I felt inspired to write about the importance of kindness because of the BBC Article Why being kind could help you live longer - By Lauren Turner BBC News, Washington.
I was fascinated by some of the findings in this article relating to kindness and how engaging in kindness has its own therapeutic benefits.
Columbia University doctor Kelli Harding has been examining the phenomenon in her recent book, The Rabbit Effect. She says: "It helps the immune system, blood pressure, it helps people to live longer and better. It's pretty amazing because there's an ample supply and you can't overdose on it. There's a free supply. It's right there."
The Domino Affect
This type of thinking made me reflect on my personal float journey. My younger years included a lack of self-care and awareness towards allowing myself time to reflect. I think I knew what I needed but did not necessarily have the tools to put this into practice. Once floating entered my life it felt like a whole new world started opening up for me which made me healthier, happier and kinder.
I suppose you could describe it as a classic domino affect; being kind to yourself leads to kindness towards others. Being kind may come naturally to some which is brilliant and something the world needs more of. Yet, in an age of increasing pressures, financial insecurity, and an overall faster pace of life (without sounding too bleak) perhaps kindness does not range very high on one’s list of priorities.
Is that why we have to dedicate a day to ‘World Kindness?’ Or write such articles like the one I have referenced or the one I am even writing? Do we need to be reminded of how to be kind to one another?

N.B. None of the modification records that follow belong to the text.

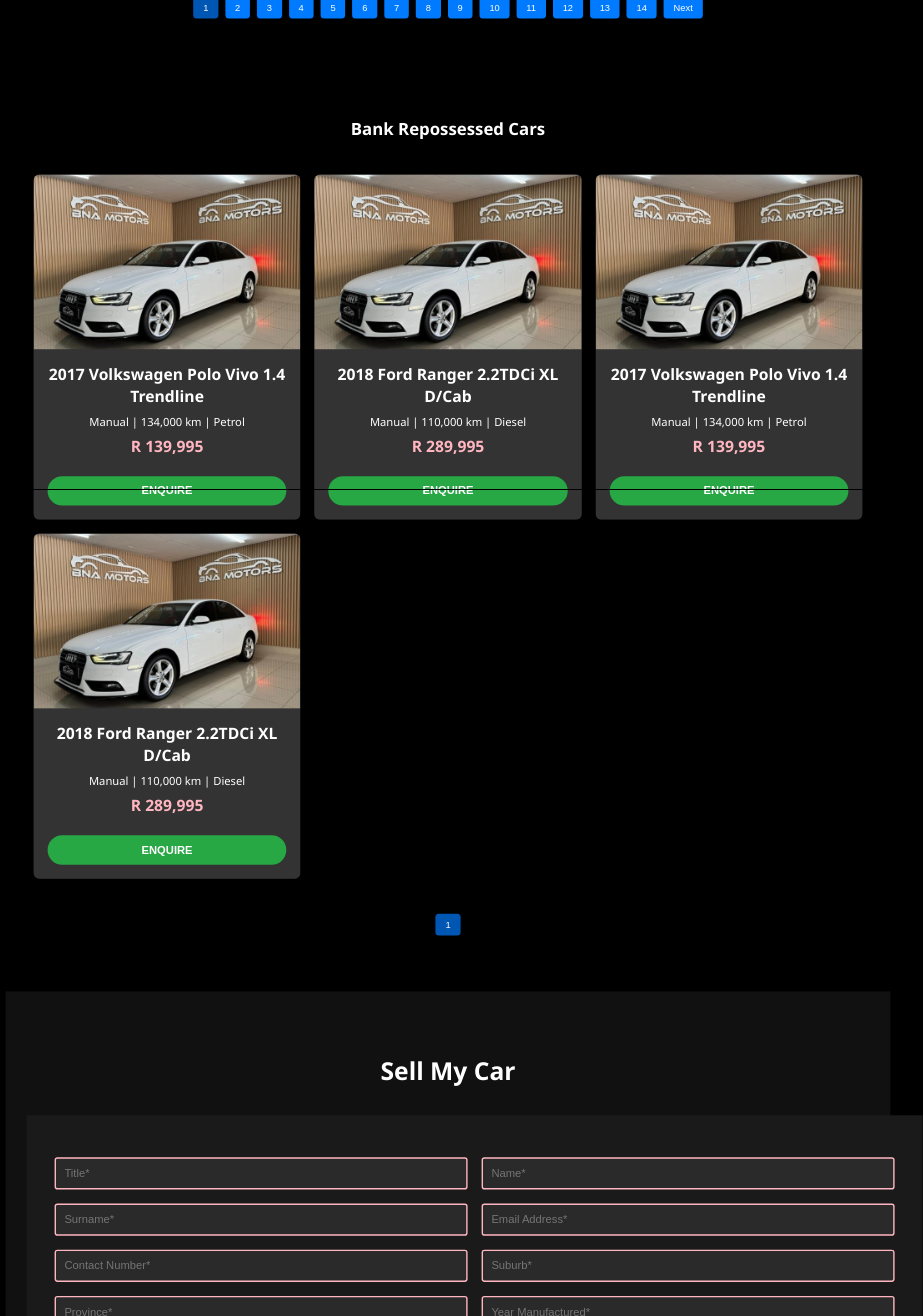
Repository: The-man-of-books/BNA2
Page: index.html
These files come from the project's save history. The page is drawn as it stood at one moment and after the next save; the edit follows.
The browser window is 1280 px wide. The page is 1318 px wide, so the pictures cover 1318 px, including what lies to the right of the window. The pictures show the part of the page from y = 2205 to 4085 px (the page is 10230 px tall before and 9717 px after), at 70% of full size.

Above is the page before, as saved 2025-07-02 19:11:14.
Console error: TypeError: Cannot set properties of null (setting 'innerHTML')

After the next save:
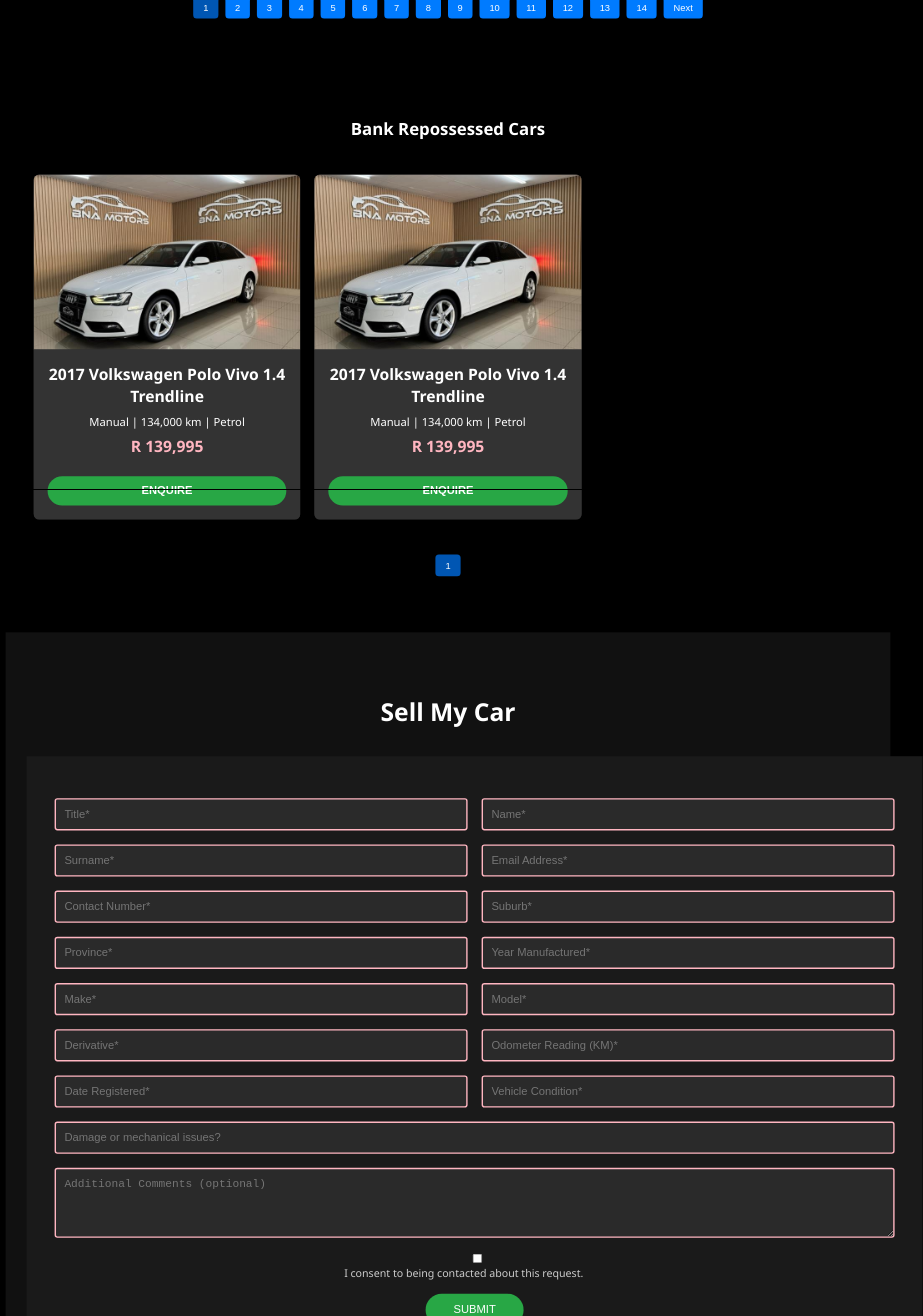
Saved 30 s later.
--- a/bank-repo-cars.json
+++ b/bank-repo-cars.json
@@ -4,11 +4,5 @@
     "desc": "Manual | 134,000 km | Petrol",
     "price": "R 139,995",
     "image": "images/BNA9122-11.jpeg"
-  },
-  {
-    "title": "2018 Ford Ranger 2.2TDCi XL D/Cab",
-    "desc": "Manual | 110,000 km | Diesel",
-    "price": "R 289,995",
-    "image": "images/BNA9122-11.jpeg"
   }
 ]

This brings me to my point about self-care and why we may need not just want a self-care routine.
We are commonly told how important it is to ‘be kind’ to ourselves, slow down and relax. Some of us get caught up in work and taking care of others that we neglect our own needs. We forget that we are not super-heroes and we deserve if not need to Rest and Recover.
Here are a few of my personal tips on how self-care may lead to kindness:
- Listen to your body’s needs and you may find you are listening attentively to others.
- Allow yourself to become open-minded; it could open you up to people you never thought you could relate to.
- If you experience negativity and unkindness around you then remind yourself, it is less about you and more about the other. Reflect on your own actions and choose to respond in a way that brings you peace of mind.
- Enjoy being alone through meditation, walking or floatation therapy because this is where you discover peace which lends its hand to kindness.
Floating as an act of kindness
Everyday Michael and I feel fortunate to run a centre in a beautiful village that values health and well-being. Our clients come from near and far to float, rest and learn new ways to enrich their health. It’s the small details that made us realise how much of a difference floatation therapy has on our clients.
After floating, we noticed how neatly our clients would stack towels ready for us to wash and collect, bring back their mugs and sorbet jars (even though its their time to relax.) Or talk to us about a certain friend, family member or partner who would enjoy the benefits of floating. They are eager to spread the joy that they have just experienced to as many others as possible. For us this is true kindness to become so content in yourself that it shows not only in words but actions.
As we come to the end of the year, some of us will look back and wonder what we achieved in the year. We may make bigger plans for the months ahead, realise what we need more of in life. Whatever this time for reflection brings up; let us hope that ‘kindness’ is given a thought.
By placing kindness at the forefront of what we do it could be life-changing. Or it could just mean you have a better relationship with yourself. Having a better relationship with yourself is pretty powerful in its own right.
So spare an hour for yourself, doing something you love and the kindest thing you could do is to share that with someone.